Posted on: 02 October 2005 by Peter - WW2 Site Helper

Dear Yvonne

I read your story with both interest and surprise. Was it perhaps a gender thing (as the modern jargon has it)? Certainly all the boys I knew were keen on knowing about the war.

All my schoolmates were interested in weaponry, particularly in aircraft recognition. Nearly everyone I knew had a map of Europe pinned to his bedroom wall and followed the various campaigns with great interest.

As for information, all cinemas showed newsreels; the BBC broadcast news on the wireless several times daily, and there were daily newspapers and magazines such as Picture Post. In Britain Churchill made frequent speeches which were broadcast, as did other ministers.

It seemed to me that everyone, including children, talked of nothing else but the war.

I must admit that I took it for granted that girls were just as interested as boys were, but perhaps I was wrong.

Regards,

Peter

 

Message 2 - Freedom of Speech - Mitcham

Posted on: 02 October 2005 by Frank Mee Researcher 241911

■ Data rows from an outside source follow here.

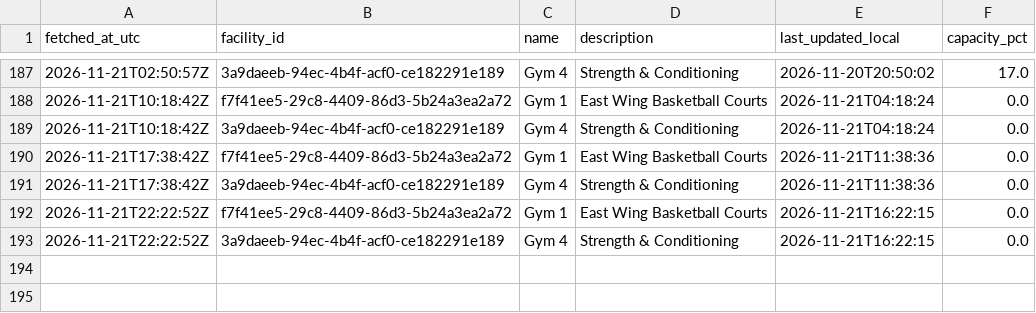
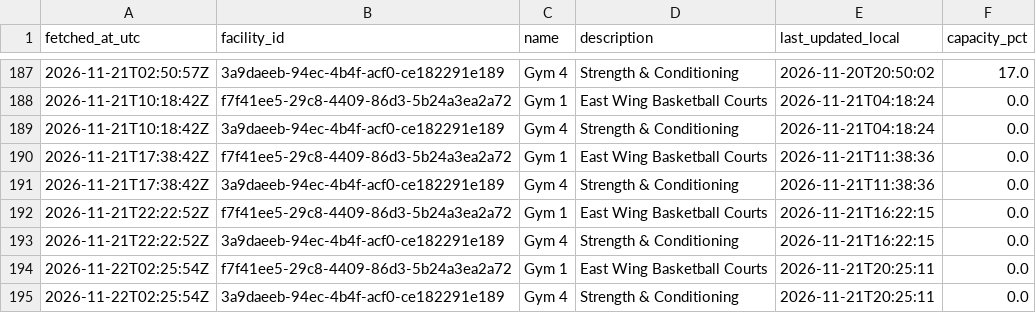
Before and after one commit to s4ndyz/crowd4cast, a CSV file: zones.csv, drawn as a sheet; only a part is shown, gaps mark what is left out.

```diff
--- a/zones.csv
+++ b/zones.csv
@@ -193 +193,3 @@ fetched_at_utc,facility_id,name,description,last_updated_local,capacity_pct
 2026-11-21T22:22:52Z,3a9daeeb-94ec-4b4f-acf0-ce182291e189,Gym 4,Strength & Conditioning,2026-11-21T16:22:15,0.0
+2026-11-22T02:25:54Z,f7f41ee5-29c8-4409-86d3-5b24a3ea2a72,Gym 1,East Wing Basketball Courts,2026-11-21T20:25:11,0.0
+2026-11-22T02:25:54Z,3a9daeeb-94ec-4b4f-acf0-ce182291e189,Gym 4,Strength & Conditioning,2026-11-21T20:25:11,0.0
```
Also changed, not shown: polls.csv.
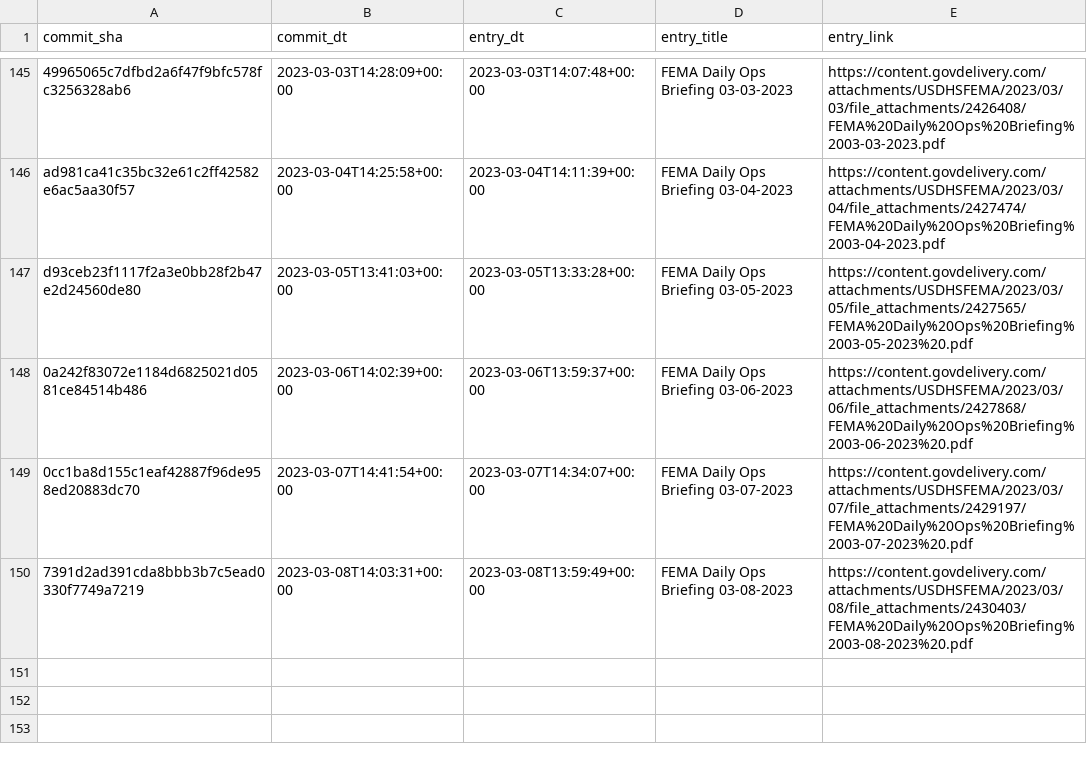
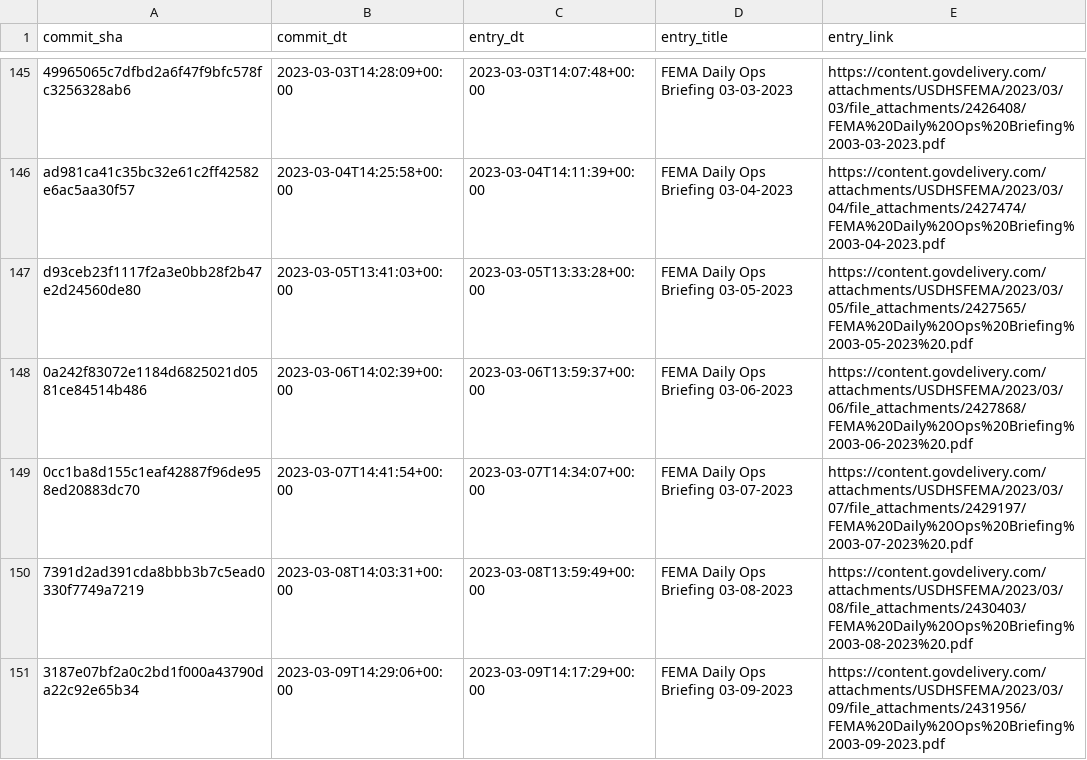
Before and after one commit to data-liberation-project/fema-daily-ops-email-to-rss, a CSV file: output/history.csv, drawn as a sheet; only a part is shown, gaps mark what is left out; the diff names each change by its address in the sheet, - before the commit and + after, or states it on an @@ line.

```diff
--- a/output/history.csv
+++ b/output/history.csv
+row 151: 3187e07bf2a0c2bd1f000a43790da22c92e65b34 | 2023-03-09T14:29:06+00:00 | 2023-03-09T14:17:29+00:00 | FEMA Daily Ops Briefing 03-09-2023 | https://content.govdelivery.com/attachments/USDHSFEMA/2023/03/09/file_attachments/2431956/FEMA%20Daily%20Ops%20Briefing%2003-09-2023.pdf
```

Dear Yvonne,
Not only did I know all about the war as a young lad but also the war in Spain and the Japanese Chinese war. This was from papers news reels magazines like Picture post and later War Illustrated plus family discussions. Nothing was kept from us and the girls in our area knew as much as the boys.
During the war, rumour and urban myth were often well ahead of the news media even if at times it was wrong. In our area we had men in all the local Regiments who came on leave or were wounded and sent home, Sailors and airmen too they talked to the families and so we were well up on most of the news. I cannot understand why you should have been so lacking in knowledge of the war, we got the news on the radio every day plus papers morning and evening, there was plenty of news if you listened or read it.
Regards Frank.

 

Message 3 - Freedom of Speech - Mitcham

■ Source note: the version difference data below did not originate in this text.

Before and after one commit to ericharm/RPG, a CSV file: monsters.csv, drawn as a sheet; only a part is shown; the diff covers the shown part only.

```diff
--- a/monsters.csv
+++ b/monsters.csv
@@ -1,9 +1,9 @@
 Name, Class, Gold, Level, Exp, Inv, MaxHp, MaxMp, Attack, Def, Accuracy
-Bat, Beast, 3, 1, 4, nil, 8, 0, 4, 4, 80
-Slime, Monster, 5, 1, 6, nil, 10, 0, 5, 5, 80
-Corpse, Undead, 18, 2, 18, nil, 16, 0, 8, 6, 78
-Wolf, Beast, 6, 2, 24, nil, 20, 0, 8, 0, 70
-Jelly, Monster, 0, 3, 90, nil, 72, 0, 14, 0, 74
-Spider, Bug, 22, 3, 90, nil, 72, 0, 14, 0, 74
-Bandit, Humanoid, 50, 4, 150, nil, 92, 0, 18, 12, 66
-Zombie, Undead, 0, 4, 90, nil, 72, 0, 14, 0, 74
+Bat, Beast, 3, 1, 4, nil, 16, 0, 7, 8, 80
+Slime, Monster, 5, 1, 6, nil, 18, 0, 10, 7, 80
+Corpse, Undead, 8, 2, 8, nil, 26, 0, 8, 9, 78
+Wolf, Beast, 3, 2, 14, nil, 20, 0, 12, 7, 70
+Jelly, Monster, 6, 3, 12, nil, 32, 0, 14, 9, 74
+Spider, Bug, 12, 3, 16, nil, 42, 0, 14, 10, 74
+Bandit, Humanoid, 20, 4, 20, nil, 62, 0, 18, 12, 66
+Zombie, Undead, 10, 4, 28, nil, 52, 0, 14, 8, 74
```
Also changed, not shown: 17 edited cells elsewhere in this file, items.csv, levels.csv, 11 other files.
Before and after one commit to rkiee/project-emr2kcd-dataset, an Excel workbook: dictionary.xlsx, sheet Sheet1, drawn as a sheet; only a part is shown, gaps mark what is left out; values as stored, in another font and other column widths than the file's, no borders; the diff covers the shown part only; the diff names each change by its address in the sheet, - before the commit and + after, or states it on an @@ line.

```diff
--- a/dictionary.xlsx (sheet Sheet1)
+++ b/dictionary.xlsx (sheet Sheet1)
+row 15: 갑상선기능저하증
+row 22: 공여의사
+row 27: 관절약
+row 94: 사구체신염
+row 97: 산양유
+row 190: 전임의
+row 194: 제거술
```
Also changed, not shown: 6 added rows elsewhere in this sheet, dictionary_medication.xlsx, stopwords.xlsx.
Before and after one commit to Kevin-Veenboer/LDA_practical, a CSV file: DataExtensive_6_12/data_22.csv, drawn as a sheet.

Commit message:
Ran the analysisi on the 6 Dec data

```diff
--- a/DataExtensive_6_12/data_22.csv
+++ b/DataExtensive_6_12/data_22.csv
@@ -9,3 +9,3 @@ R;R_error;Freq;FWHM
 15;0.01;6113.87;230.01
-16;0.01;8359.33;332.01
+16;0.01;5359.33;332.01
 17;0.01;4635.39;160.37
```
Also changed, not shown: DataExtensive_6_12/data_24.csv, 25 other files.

Posted on: 05 October 2005 by Yvonne Worrall nee Christian

Dear Peter

Perhaps I should have made it clearer by saying that I was only five years old at the beginning of the war. I think that the fact that I didn't learn much was the fact that some children were seen but not heard, some more than others. Probably, my brother who was four years older would have been better informed.
I have been writing as through the eyes of a child. Thank you for your interest.I will reconsider what I have written.

Best Wishes
Yvonne

 

Message 4 - Freedom of Speech - Mitcham

Posted on: 05 October 2005 by Yvonne Worrall nee Christian

Dear Frank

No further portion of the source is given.